### Extracted data ###

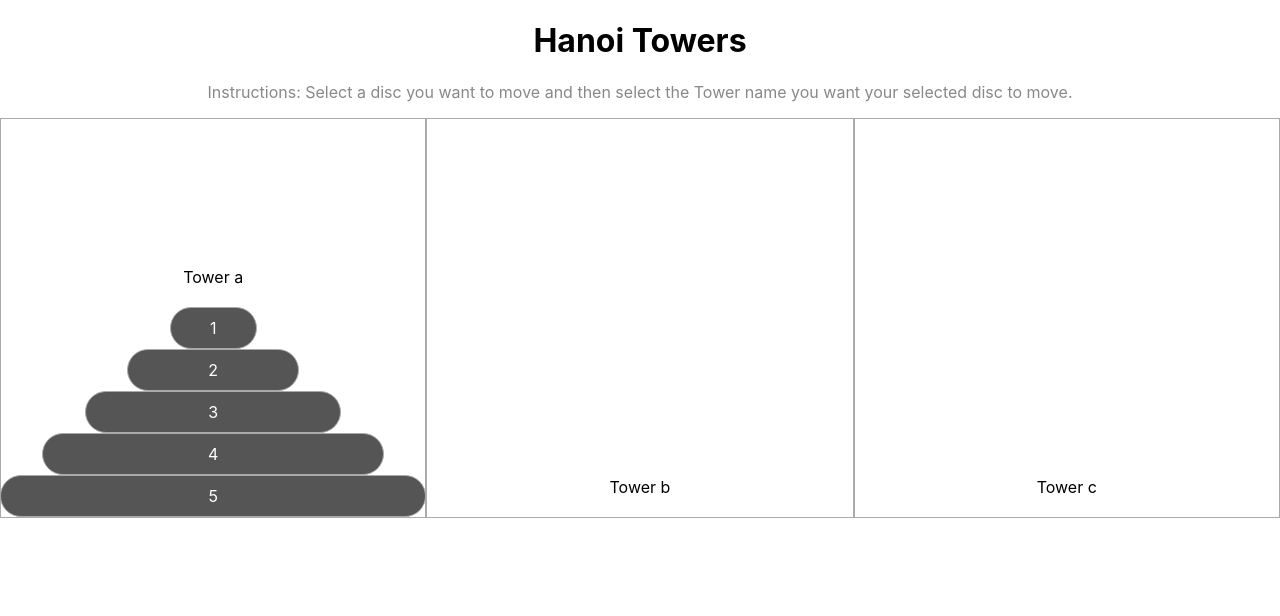
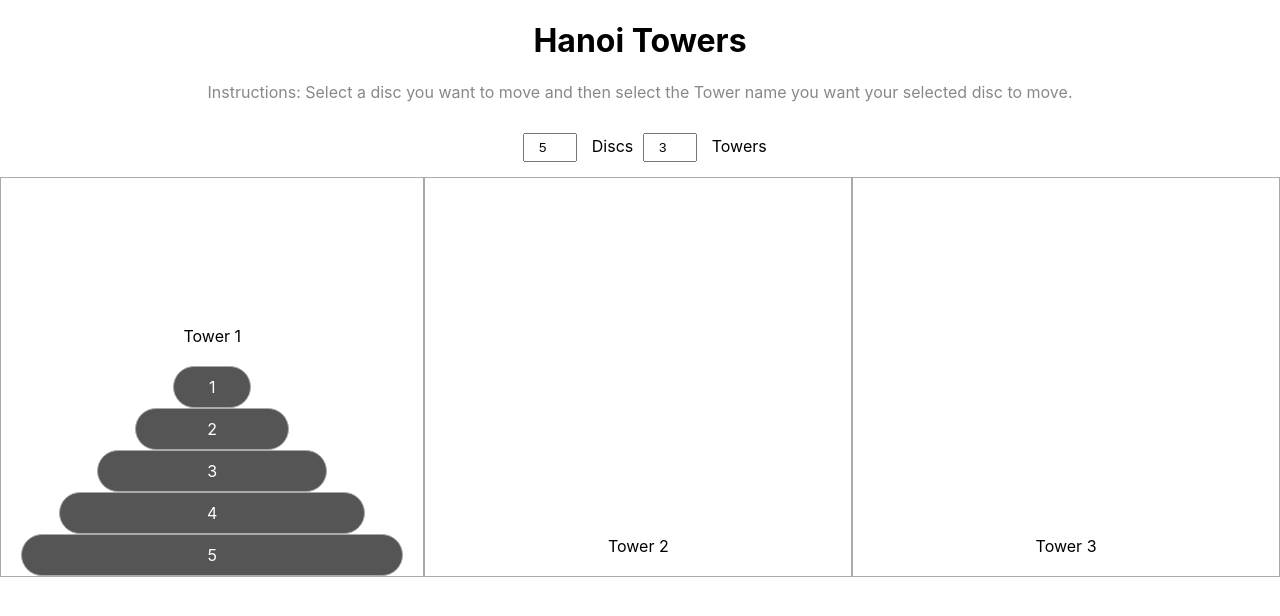
Before and after one commit to nipunadodan/hanoi-towers, a React (Create React App) app: page / in a window 1280 px wide. Shown: the top 616 px of the page. Built offline with nearby package versions, Linux system fonts and the light colour scheme.

Commit message:
added dynamic discs and towers

```diff
--- a/package.json
+++ b/package.json
@@ -1,6 +1,6 @@
 {
   "name": "hanoi-towers",
-  "version": "0.1.0",
+  "version": "1.1.0",
   "private": true,
   "homepage": "hanoi-towers",
   "dependencies": {
--- a/src/components/Pages/Home/Home.js
+++ b/src/components/Pages/Home/Home.js
@@ -3,23 +3,55 @@ import './Home.scss'
 
 /*
     07.35 (started)
-    08.48 - 09.13 (break)
-    09.18 - 10.31 (break)
-    10.54 - 22.35 (break)
-    00.12 (finished)
+    08.48 - 09.13 (break) (1.13)
+    09.18 - 10.31 (break) (1.18)
+    10.54 - 22.35 (break) (1.43)
+    00.12 (finished) (3.20)
 * */
 
 class Home extends Component{
     state = {
+        noOfDisks:5,
+        noOfTowers:3,
         disks: {
-            a: [1, 2, 3, 4, 5],
-            b: [],
-            c: []
+            1: [1, 2, 3, 4, 5],
+            2: [],
+            3: []
         },
         activeDisk:{
             disk:'',
             tower:''
         },
+    }
+
+    handleChange = (event) => {
+        const {name, value} = event.target;
+        const {noOfTowers, noOfDisks,disks} = this.state;
+
+        if(name === 'noOfTowers') {
+            const towers = {};
+            for(let x=1; x <= value; x++){
+                towers[x] = []
+            }
+            towers[1] = [...Array(noOfDisks+1).keys()];
+            towers[1].shift()
+            console.log(noOfDisks)
+            this.setState({
+                noOfTowers: value,
+                disks:{
+                    ...towers,
+                }
+            })
+        }else if(name === 'noOfDisks'){
+            disks[1] = [...Array(parseInt(value)+1).keys()];
+            disks[1].shift()
+            this.setState({
+                noOfDisks: parseInt(value),
+                disks: {
+                    ...disks
+                }
+            })
+        }
     }
 
     pickDisk = (disk, index, tower) => (event) => {
@@ -67,19 +99,25 @@ class Home extends Component{
     render() {
         const {disks, activeDisk} = this.state;
         return (
+            <>
+                <div className={'text-center'} style={{padding:'10px'}}>
+                    <input type={'number'} name={'noOfDisks'} style={{width:'40px', padding:'5px', margin:'5px 10px', textAlign:'center'}} value={this.state.noOfDisks} onChange={this.handleChange}/> Discs
+                    <input type={'number'} name={'noOfTowers'} style={{width:'40px', padding:'5px', margin:'5px 10px', textAlign:'center'}} value={this.state.noOfTowers} onChange={this.handleChange}/> Towers
+                </div>
                 <div className={'towers'}>
                     {
-                    Object.keys(disks).map((tower,index) => (
-                        <div className={'tower'}>
+                        Object.keys(disks).map((tower, index) => (
+                            <div key={index} className={'tower'}>
                                 <div onClick={this.moveDisk(tower)} className={'towerLabel'}>Tower {tower}</div>
                                 {
                                     disks[tower].map((x, index) => {
                                         return (
                                             <div
+                                                key={index}
                                                 onClick={this.pickDisk(x, index, tower)}
                                                 className={'disk'}
                                                 style={{
-                                                width: (x * 20) + '%',
+                                                    width: (x / disks[tower].length * 90) + '%',
                                                     background: (activeDisk.disk === x ? '#f00' : '#555')
                                                 }}
                                             >{x}</div>
@@ -90,6 +128,7 @@ class Home extends Component{
                         ))
                     }
                 </div>
+            </>
         )
     }
 }
--- a/src/components/Pages/Home/Home.scss
+++ b/src/components/Pages/Home/Home.scss
@@ -5,7 +5,7 @@
   display: flex;
   justify-content: center;
   align-items: stretch;
-  height: 50vh;
+  min-height: 50vh;
   color: #fff;
   .tower{
     border: 1px solid #aaa;
```
Lines whose indentation alone changed are shown as unchanged.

###

Exercise prompt. Search the lines above for the string "this", then show every one that has it.

Exercise result.
+        const {noOfTowers, noOfDisks,disks} = this.state;
+            this.setState({
+            this.setState({
         const {disks, activeDisk} = this.state;
+                    <input type={'number'} name={'noOfDisks'} style={{width:'40px', padding:'5px', margin:'5px 10px', textAlign:'center'}} value={this.state.noOfDisks} onChange={this.handleChange}/> Discs
+                    <input type={'number'} name={'noOfTowers'} style={{width:'40px', padding:'5px', margin:'5px 10px', textAlign:'center'}} value={this.state.noOfTowers} onChange={this.handleChange}/> Towers
                                 <div onClick={this.moveDisk(tower)} className={'towerLabel'}>Tower {tower}</div>
                                                 onClick={this.pickDisk(x, index, tower)}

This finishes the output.